■ Exercise:
All of the records should be reproduced word for word, but no images may appear in the copy.

■ Materials provided:
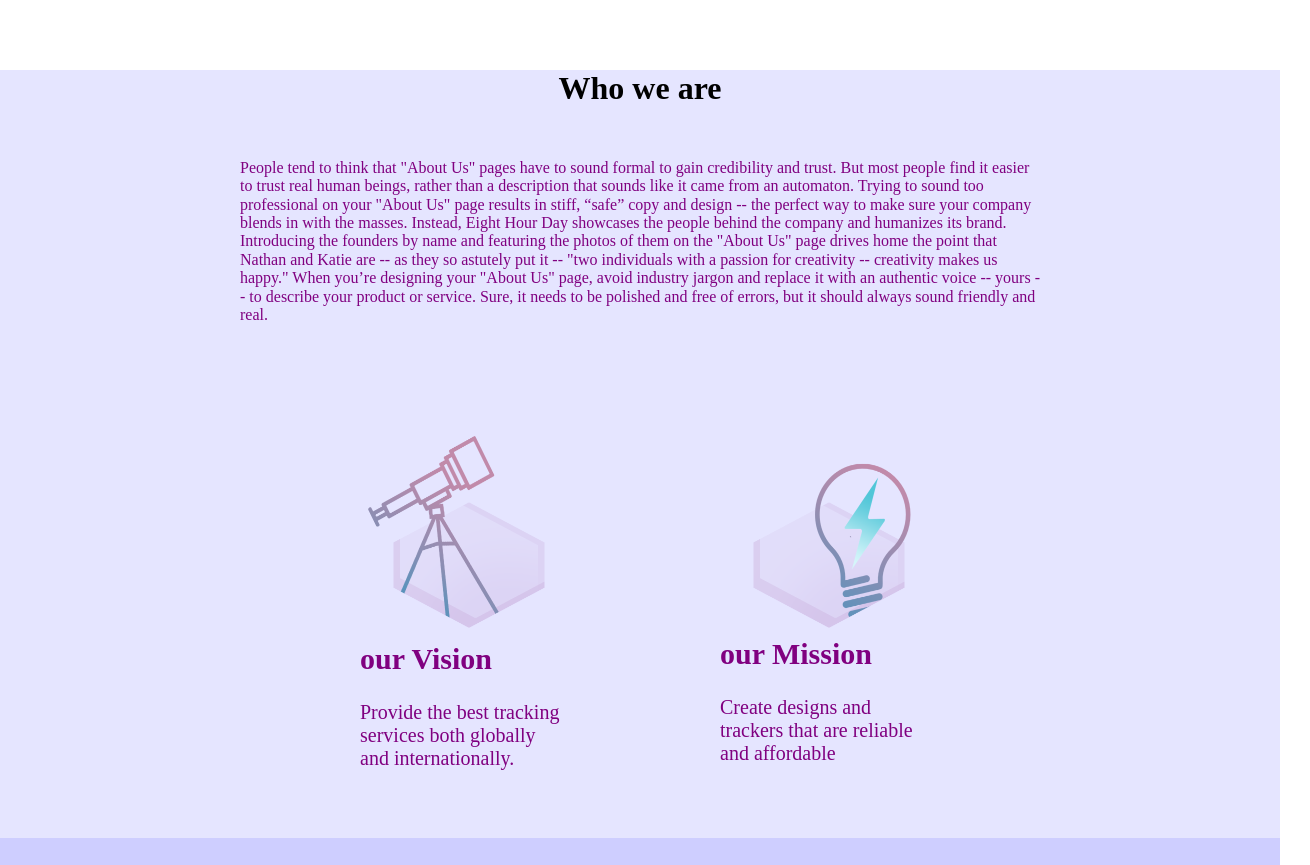
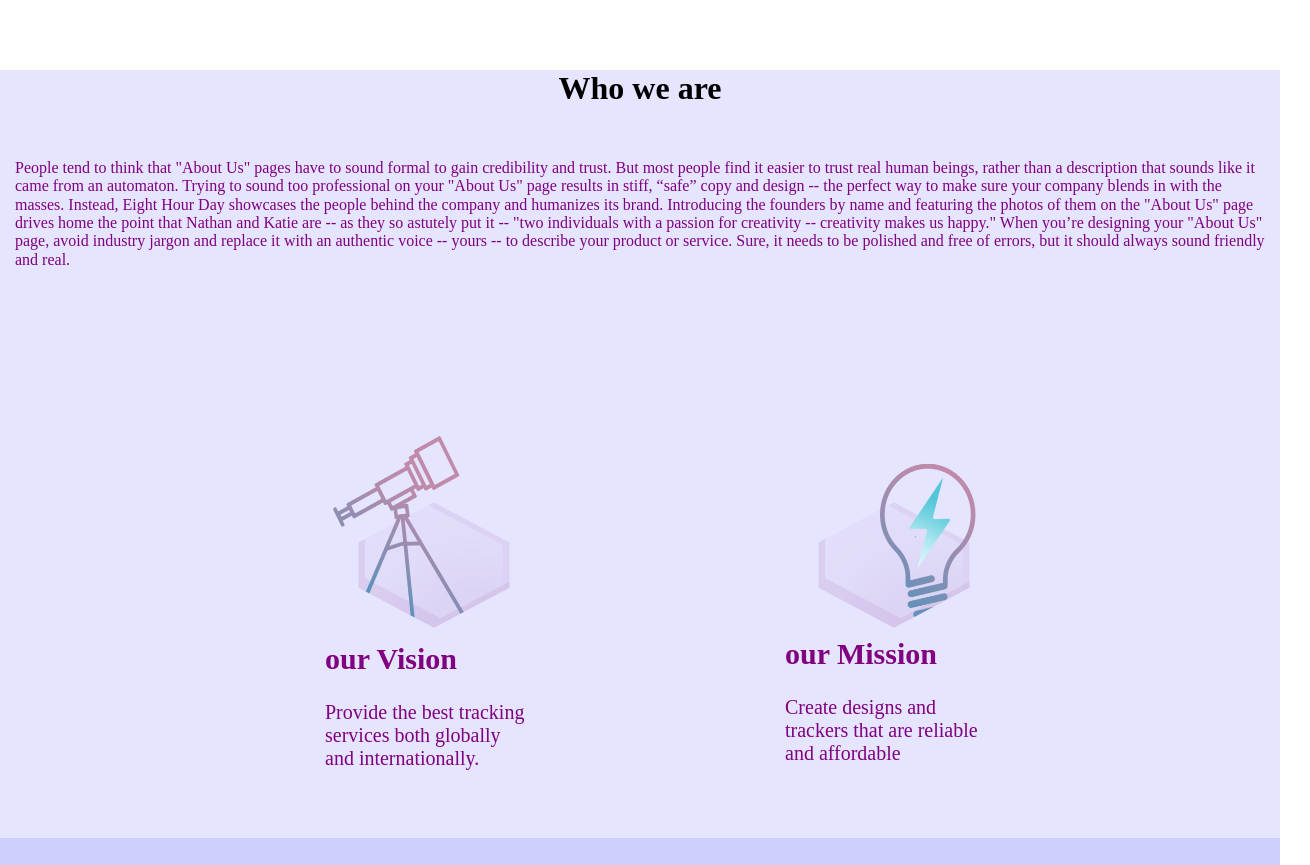
Before and after one commit to assue19/GroupProject, a plain HTML site: page index.html in a window 1280 px wide. Shown: the part 1940-2805 px from the top of the page, 1310 px wide, since content can reach past the window. Drawn offline with nearby package versions, Linux system fonts and the light colour scheme.

Commit message:
modification

```diff
--- a/css/main.css
+++ b/css/main.css
@@ -10,12 +10,12 @@ header{
         background-color: lightblue;
     }
 }
-.judy{
+/*.judy{
     width: 50px;
     height:50px;
     float: left;
     margin:auto;
-}
+}*/
 
 h1{
     font-size: 20px;
@@ -101,14 +101,14 @@ h1{
   margin-top:20px;
 }
 .suu{
-  width: 800px;
+ /* width: 800px;*/
   height: 200px;
   padding: 15px;
   margin:0 auto;
 
 }
 .judith{
-  width: 1180px;
+  width: 100%;
   height: 200px;
   margin-bottom: 280px;
   padding: 15px;
```
Also changed, not shown: index.html (+0 -44 lines).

■ Output:
Before and after one commit to assue19/GroupProject, a plain HTML site: page index.html in a window 1280 px wide. Shown: the part 1940-2805 px from the top of the page, 1310 px wide, since content can reach past the window. Drawn offline with nearby package versions, Linux system fonts and the light colour scheme.

Commit message:
modification

```diff
--- a/css/main.css
+++ b/css/main.css
@@ -10,12 +10,12 @@ header{
         background-color: lightblue;
     }
 }
-.judy{
+/*.judy{
     width: 50px;
     height:50px;
     float: left;
     margin:auto;
-}
+}*/
 
 h1{
     font-size: 20px;
@@ -101,14 +101,14 @@ h1{
   margin-top:20px;
 }
 .suu{
-  width: 800px;
+ /* width: 800px;*/
   height: 200px;
   padding: 15px;
   margin:0 auto;
 
 }
 .judith{
-  width: 1180px;
+  width: 100%;
   height: 200px;
   margin-bottom: 280px;
   padding: 15px;
```
Also changed, not shown: index.html (+0 -44 lines).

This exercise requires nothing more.